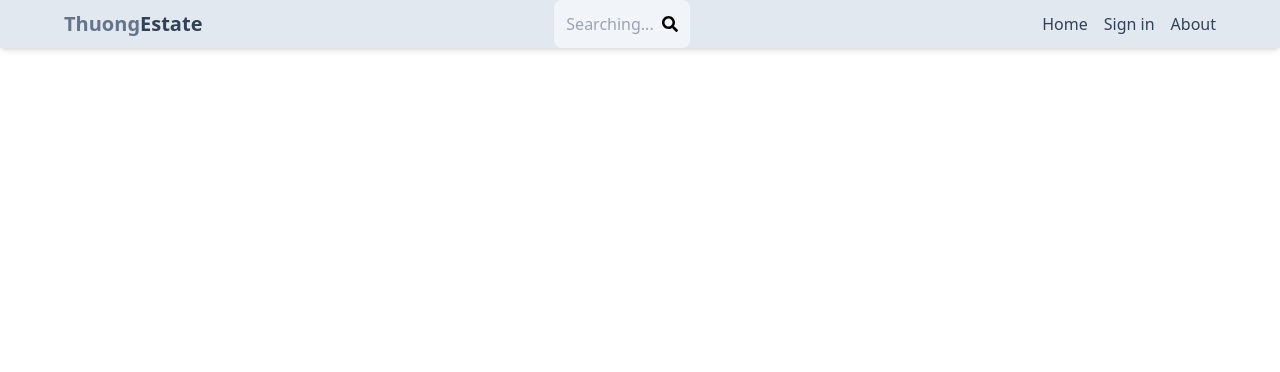
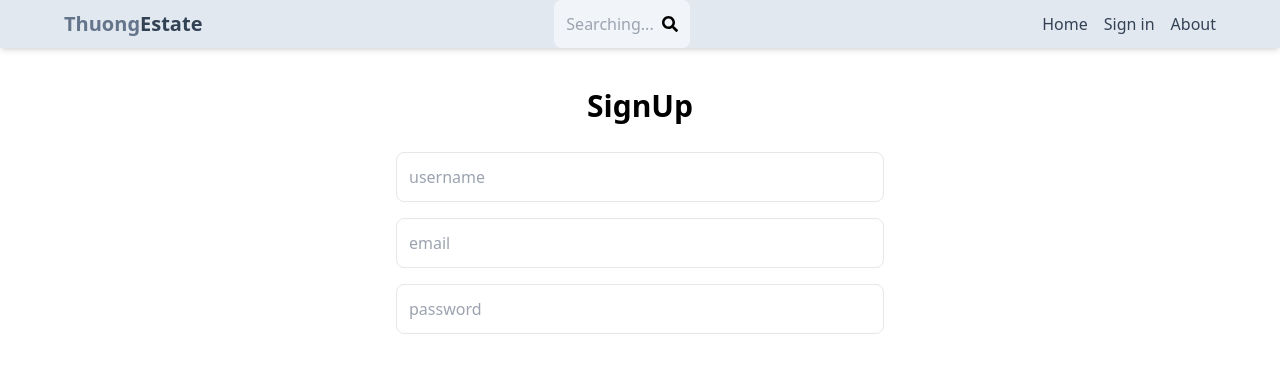
Before and after one commit to lamthuong2631996/mern-estate, a React (Vite) app: page /signup in a window 1280 px wide. Shown: the top 372 px of the page. Built offline with nearby package versions, Linux system fonts and the light colour scheme.

Commit message:
Complete Signup Page UI

```diff
--- a/src/App.jsx
+++ b/src/App.jsx
@@ -3,7 +3,7 @@ import { BrowserRouter, Routes, Route } from "react-router-dom";
 import Home from "./pages/Home";
 import About from "./pages/About";
 import SignIn from "./pages/SignIn";
-import SignOut from "./pages/SignOut";
+import SignUp from "./pages/SignUp";
 import Profile from "./pages/Profile";
 import Header from "./components/Header";
 const App = () => {
@@ -14,7 +14,7 @@ const App = () => {
         <Route path="/" element={<Home />}></Route>
         <Route path="/about" element={<About />}></Route>
         <Route path="/signin" element={<SignIn />}></Route>
-        <Route path="/signout" element={<SignOut />}></Route>
+        <Route path="/signup" element={<SignUp />}></Route>
         <Route path="/profile" element={<Profile />}></Route>
       </Routes>
     </BrowserRouter>
--- a/src/index.css
+++ b/src/index.css
@@ -1,3 +1,7 @@
 @import "tailwindcss/base";
 @import "tailwindcss/components";
 @import "tailwindcss/utilities";
+
+body{
+    background-color: rbg(241, 245, 241);
+}
--- a/src/pages/SignOut.jsx
+++ /dev/null
@@ -1,9 +0,0 @@
-import React from 'react'
-
-const SignOut = () => {
-  return (
-    <div>SignOut</div>
-  )
-}
-
-export default SignOut
--- /dev/null
+++ b/src/pages/SignUp.jsx
@@ -0,0 +1,31 @@
+import React from "react";
+
+const SignUp = () => {
+  return (
+    <div className='p-3 max-w-lg mx-auto'>
+      <h1 className="text-3xl text-center font-semibold my-7">SignUp</h1>
+      <form action="" className="flex flex-col gap-4">
+        <input
+          type="text"
+          placeholder="username"
+          className="border p-3 rounded-lg"
+          id="username"
+        />
+        <input
+          type="email"
+          placeholder="email"
+          className="border p-3 rounded-lg"
+          id="email"
+        />
+        <input
+          type="password"
+          placeholder="password"
+          className="border p-3 rounded-lg"
+          id="password"
+        />
+      </form>
+    </div>
+  );
+};
+
+export default SignUp;
```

> **What to do**: Repeat each line of the records exactly. Do not include the pictures.

> **Solution**:
Before and after one commit to lamthuong2631996/mern-estate, a React (Vite) app: page /signup in a window 1280 px wide. Shown: the top 372 px of the page. Built offline with nearby package versions, Linux system fonts and the light colour scheme.

Commit message:
Complete Signup Page UI

```diff
--- a/src/App.jsx
+++ b/src/App.jsx
@@ -3,7 +3,7 @@ import { BrowserRouter, Routes, Route } from "react-router-dom";
 import Home from "./pages/Home";
 import About from "./pages/About";
 import SignIn from "./pages/SignIn";
-import SignOut from "./pages/SignOut";
+import SignUp from "./pages/SignUp";
 import Profile from "./pages/Profile";
 import Header from "./components/Header";
 const App = () => {
@@ -14,7 +14,7 @@ const App = () => {
         <Route path="/" element={<Home />}></Route>
         <Route path="/about" element={<About />}></Route>
         <Route path="/signin" element={<SignIn />}></Route>
-        <Route path="/signout" element={<SignOut />}></Route>
+        <Route path="/signup" element={<SignUp />}></Route>
         <Route path="/profile" element={<Profile />}></Route>
       </Routes>
     </BrowserRouter>
--- a/src/index.css
+++ b/src/index.css
@@ -1,3 +1,7 @@
 @import "tailwindcss/base";
 @import "tailwindcss/components";
 @import "tailwindcss/utilities";
+
+body{
+    background-color: rbg(241, 245, 241);
+}
--- a/src/pages/SignOut.jsx
+++ /dev/null
@@ -1,9 +0,0 @@
-import React from 'react'
-
-const SignOut = () => {
-  return (
-    <div>SignOut</div>
-  )
-}
-
-export default SignOut
--- /dev/null
+++ b/src/pages/SignUp.jsx
@@ -0,0 +1,31 @@
+import React from "react";
+
+const SignUp = () => {
+  return (
+    <div className='p-3 max-w-lg mx-auto'>
+      <h1 className="text-3xl text-center font-semibold my-7">SignUp</h1>
+      <form action="" className="flex flex-col gap-4">
+        <input
+          type="text"
+          placeholder="username"
+          className="border p-3 rounded-lg"
+          id="username"
+        />
+        <input
+          type="email"
+          placeholder="email"
+          className="border p-3 rounded-lg"
+          id="email"
+        />
+        <input
+          type="password"
+          placeholder="password"
+          className="border p-3 rounded-lg"
+          id="password"
+        />
+      </form>
+    </div>
+  );
+};
+
+export default SignUp;
```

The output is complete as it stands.